__Problem statement__
Identify every line in the records below that contains the word "Teaching", and copy each of those lines.

════

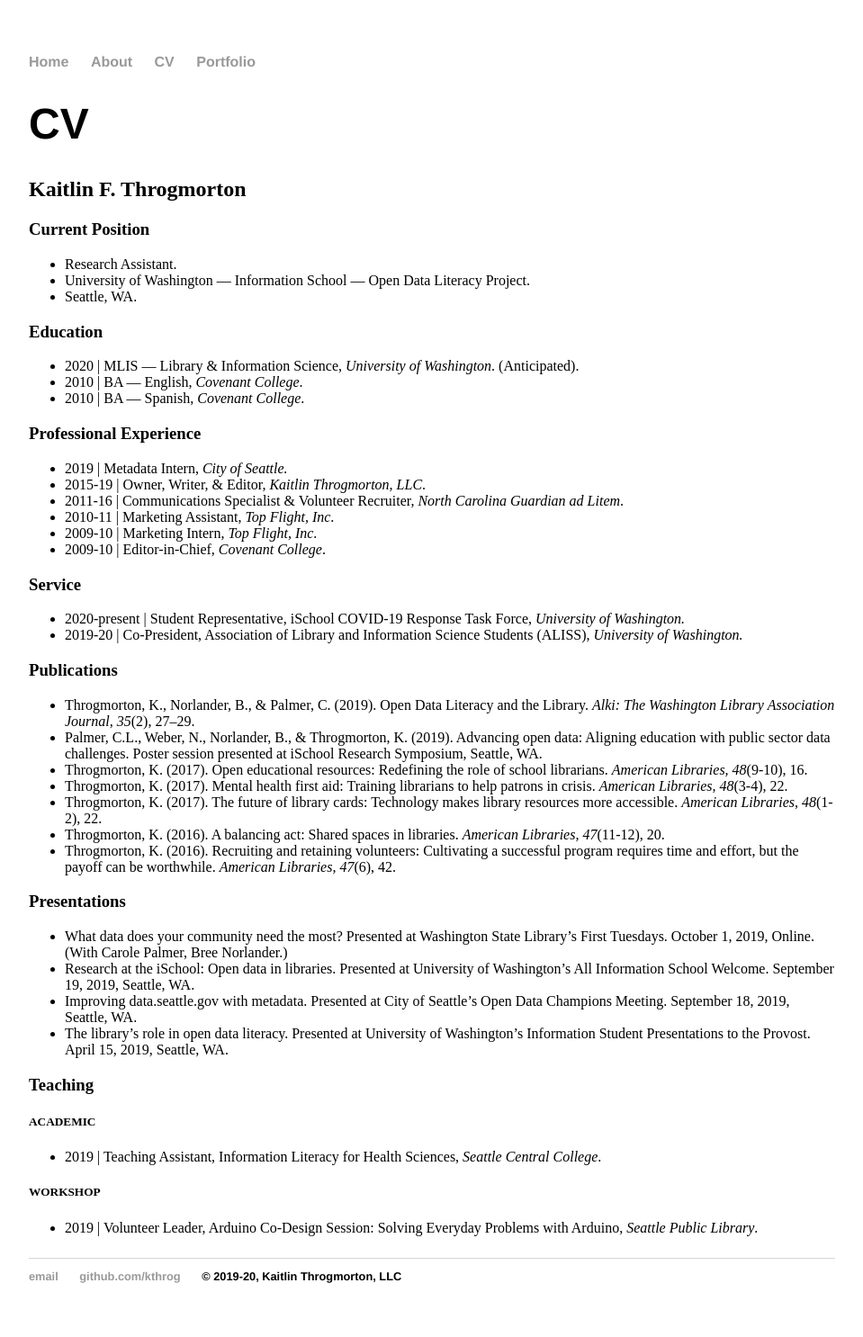
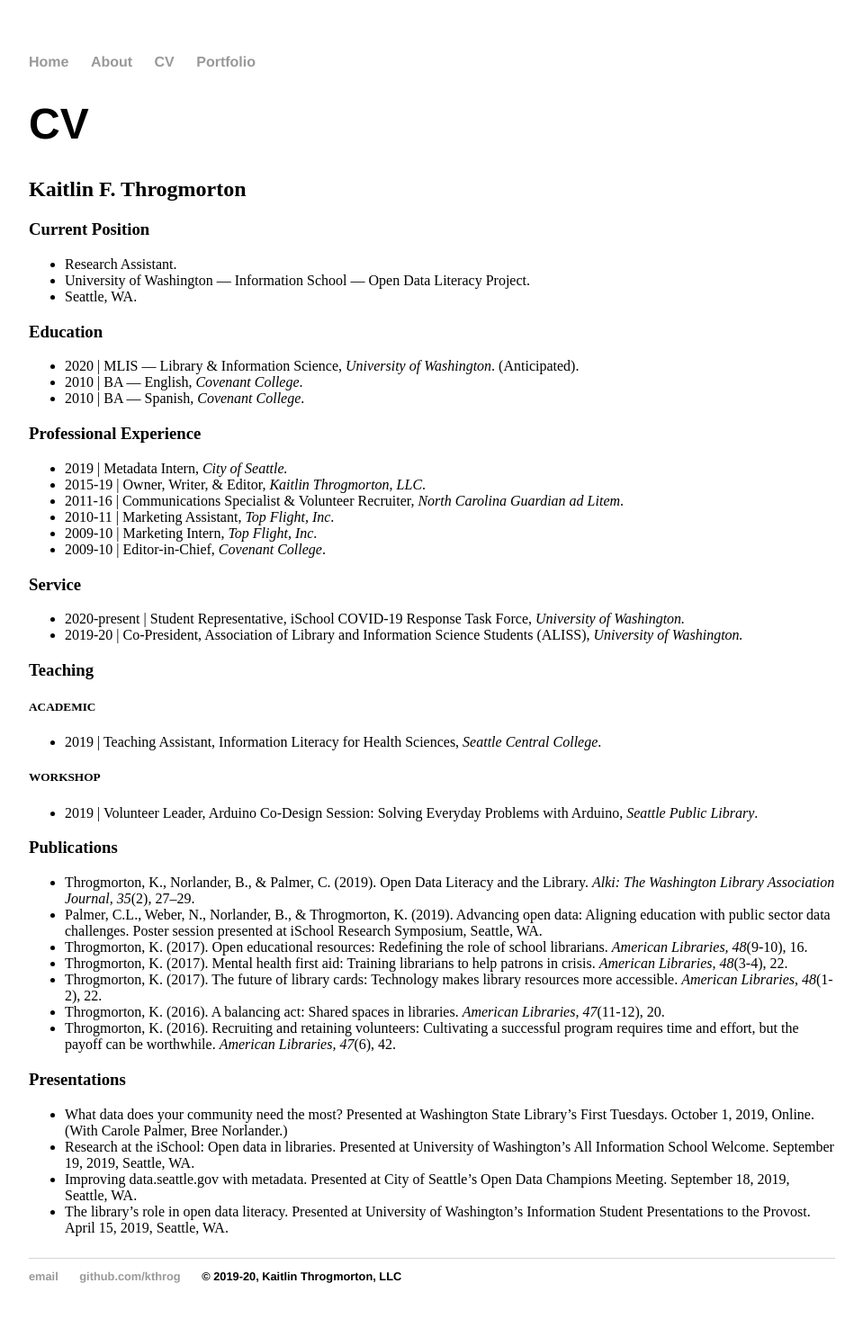
Before and after one commit to kthrog/old_site, a Jekyll site: the page built from CV/index.html, in a window 1280 px wide. Shown: the whole page at 90% size, without its empty margins (160-1119 px from the left). Built offline with Jekyll 4.4.1, drawn with Linux system fonts in a browser that asks for light colours; part of the change alters nothing that is shown.

```diff
--- a/CV/index.html
+++ b/CV/index.html
@@ -36,6 +36,17 @@ title: CV
 			<li>2019-20 | Co-President, Association of Library and Information Science Students (ALISS), <i>University of Washington.</i></li>
 			</ul>
 
+		<h3>Teaching</h3>
+			<h5>ACADEMIC</h5>
+			<ul>
+			<li>2019 | Teaching Assistant, Information Literacy for Health Sciences, <i>Seattle Central College</i>.</li>
+			</ul>
+
+			<h5>WORKSHOP</h5>
+			<ul>
+			<li>2019 | Volunteer Leader, Arduino Co-Design Session: Solving Everyday Problems with Arduino, <i>Seattle Public Library</i>.</li>
+			</ul>
+
 		<h3>Publications</h3>
 			<ul>
 			<li>Throgmorton, K., Norlander, B., & Palmer, C. (2019). Open Data Literacy and the Library. <i>Alki: The Washington Library Association Journal, 35</i>(2), 27–29.</li>
@@ -55,16 +66,6 @@ title: CV
 			<li>The library’s role in open data literacy. Presented at University of Washington’s Information Student Presentations to the Provost. April 15, 2019, Seattle, WA.</li>
 			</ul>
 
-		<h3>Teaching</h3>
-			<h5>ACADEMIC</h5>
-			<ul>
-			<li>2019 | Teaching Assistant, Information Literacy for Health Sciences, <i>Seattle Central College</i>.</li>
-			</ul>
-
-			<h5>WORKSHOP</h5>
-			<ul>
-			<li>2019 | Volunteer Leader, Arduino Co-Design Session: Solving Everyday Problems with Arduino, <i>Seattle Public Library</i>.</li>
-			</ul>
 
 
 		<p>
```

════

__Exercise answer__
+		<h3>Teaching</h3>
+			<li>2019 | Teaching Assistant, Information Literacy for Health Sciences, <i>Seattle Central College</i>.</li>
-		<h3>Teaching</h3>
-			<li>2019 | Teaching Assistant, Information Literacy for Health Sciences, <i>Seattle Central College</i>.</li>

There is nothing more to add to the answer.